One of the first line of defenses that companies consider is to disable the Outlook auto-complete functionality. This is the leading cause of data exfiltration as it's very easy to click a similar, but wrong, name in the list. This is usually discovered either when the recipient helpfully replies that they might not have been the one the email was supposed to go to or when the originally intended recipient places an inquiry as to why they didn't receive the data. This is assuming that you even become aware that something that may have created a legal liability or loss of trust has happened. A lot of money and jobs have been lost over this easy-to-make mistake. But turning off the auto-complete functionality often elicits a negative (sometimes viscerally so) reaction in employees who have essentially just lost a feature that makes their day-to-day lives much easier. Nearly every company I've seen attempt this strategy has ultimately ended up re-enabling the functionality after the massive outcry from frustrated users. This also opens a window for typos in addresses now that everything has to be done manually and does nothing to protect from social engineering attacks.

Can I unsend an email sent through Microsoft Outlook?

Microsoft Outlook supports unsending a message though functionality is very limited. Though the message recall functionality can be employed in limited situations, it's not a very effective way to unsend an email. It relies on the message not being seen or previewed, and largely only works in ideal situations where the recipient Outlook is controlled by the same Exchange server. Email clients are under no obligation to honor this request and most non-Outlook clients do not. Additionally, a recall message is sent to the recipient which tends to shine light on the mistake. With that said, message recall is, at best, a way to correct errors on emails sent internally where it's not critical that the message never be seen.
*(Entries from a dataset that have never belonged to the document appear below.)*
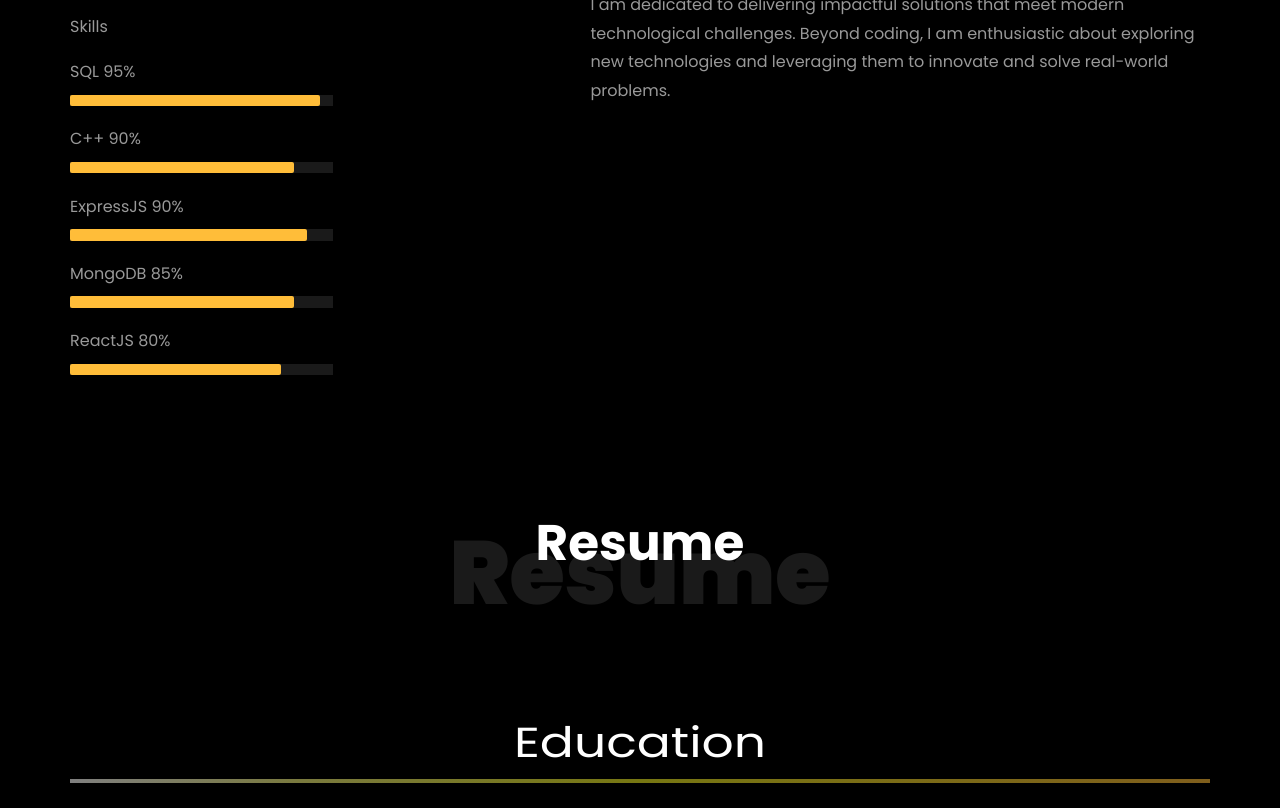
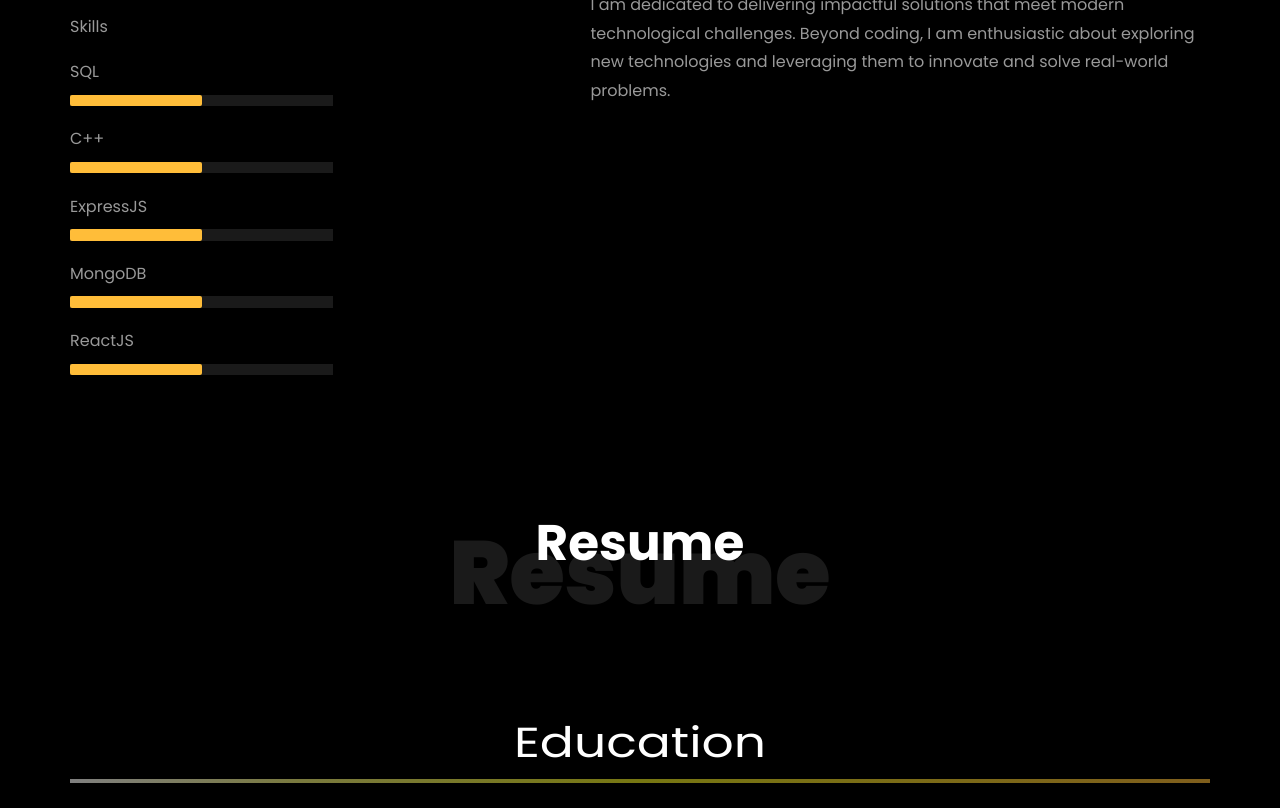
Before and after one commit to prateek2pathak/my-portfolio4, a plain HTML site: page index.html in a window 1280 px wide. Shown: the part 1143-1951 px from the top of the page. Drawn offline with Linux system fonts and the light colour scheme; files whose address does not match are found by name.

Commit message:
Update index.html

```diff
--- a/index.html
+++ b/index.html
@@ -237,33 +237,33 @@
 
 								<div class="skill-mf">
 									<p class="title-s">Skills</p>
-									<span>SQL</span> <span class="pull-right">95%</span>
+									<span>SQL</span> <span class="pull-right"></span>
 									<div class="progress">
-										<div class="progress-bar" role="progressbar" style="width: 95%;" aria-valuenow="95" aria-valuemin="0"
+										<div class="progress-bar" role="progressbar" style="width: 50%;" aria-valuenow="95" aria-valuemin="0"
 											aria-valuemax="100"></div>
 									</div>
 
-									<span>C++</span> <span class="pull-right">90%</span>
+									<span>C++</span> <span class="pull-right"></span>
 									<div class="progress">
-										<div class="progress-bar" role="progressbar" style="width: 85%" aria-valuenow="85" aria-valuemin="0"
+										<div class="progress-bar" role="progressbar" style="width: 50%" aria-valuenow="85" aria-valuemin="0"
 											aria-valuemax="100"></div>
 									</div>
 
-									<span>ExpressJS</span> <span class="pull-right">90%</span>
+									<span>ExpressJS</span> <span class="pull-right"></span>
 									<div class="progress">
-										<div class="progress-bar" role="progressbar" style="width: 90%" aria-valuenow="90" aria-valuemin="0"
+										<div class="progress-bar" role="progressbar" style="width: 50%" aria-valuenow="90" aria-valuemin="0"
 											aria-valuemax="100"></div>
 									</div>
 
-									<span>MongoDB</span> <span class="pull-right">85%</span>
+									<span>MongoDB</span> <span class="pull-right"></span>
 									<div class="progress">
-										<div class="progress-bar" role="progressbar" style="width: 85%" aria-valuenow="85" aria-valuemin="0"
+										<div class="progress-bar" role="progressbar" style="width: 50%" aria-valuenow="85" aria-valuemin="0"
 											aria-valuemax="100"></div>
 									</div>
 
-									<span>ReactJS</span> <span class="pull-right">80%</span>
+									<span>ReactJS</span> <span class="pull-right"></span>
 									<div class="progress">
-										<div class="progress-bar" role="progressbar" style="width: 80%" aria-valuenow="80" aria-valuemin="0"
+										<div class="progress-bar" role="progressbar" style="width: 50%" aria-valuenow="80" aria-valuemin="0"
 											aria-valuemax="100"></div>
 									</div>
 								</div>
```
The cost of one of these mistakes can be tremendous. I've sat in numerous high-stakes crisis meetings that largely originated from what came down to a clerical error. I've also been in those same meetings that came from highly skilled attackers specifically targeting your users by registering a domain that's very close in appearance to a trusted domain and tricking people into sending them information. The domains "" and "", for example, look exceedingly similar. Once the attackers have that information, they're able to use it in the next stage of their scam. Needing to pay a forensics company to discover the sources of these breaches can further dramatically drive up costs. Awareness trainings are often a proposed threat mitigation strategy. While these are incredibly important as security is a team sport, the expectation then often becomes for humans to be consistenly and unfaulteringly vigilant every single time. Expecting every employee, especially the new ones, to perfectly execute every email and not occasionally send a sensitive financial document to Bob the intern rather than Bob the CFO is a gamble at best. No matter how good your training is. Complacency begins to creep in when there has not been an incident for a while. Once it's happened, it's nearly impossible to undo. Recalling emails are questionably effective and requires all systems (even ones out of your control) to be setup correctly and for the incident to be discovered before the recipient has read the email. Outside the reporting requirements, it can be difficult to repair the broken trust such an incident can cause with multiple parties.

What can I do if I've sent an email to the wrong person?

Expecting humans to be performing flawlessly at all times is a ticking time bomb. As an additional safety measure, you can simply install the Jiminy Microsoft Outlook add-in. By looking at your previous habits, Jiminy is able to ascertain to a degree of accuracy if you are about to make this mistake and can warn you about it. Just as you would check spelling or grammatical warnings, Jiminy can warn you about potential recipient mistakes using state-of-the-art machine learning technologies.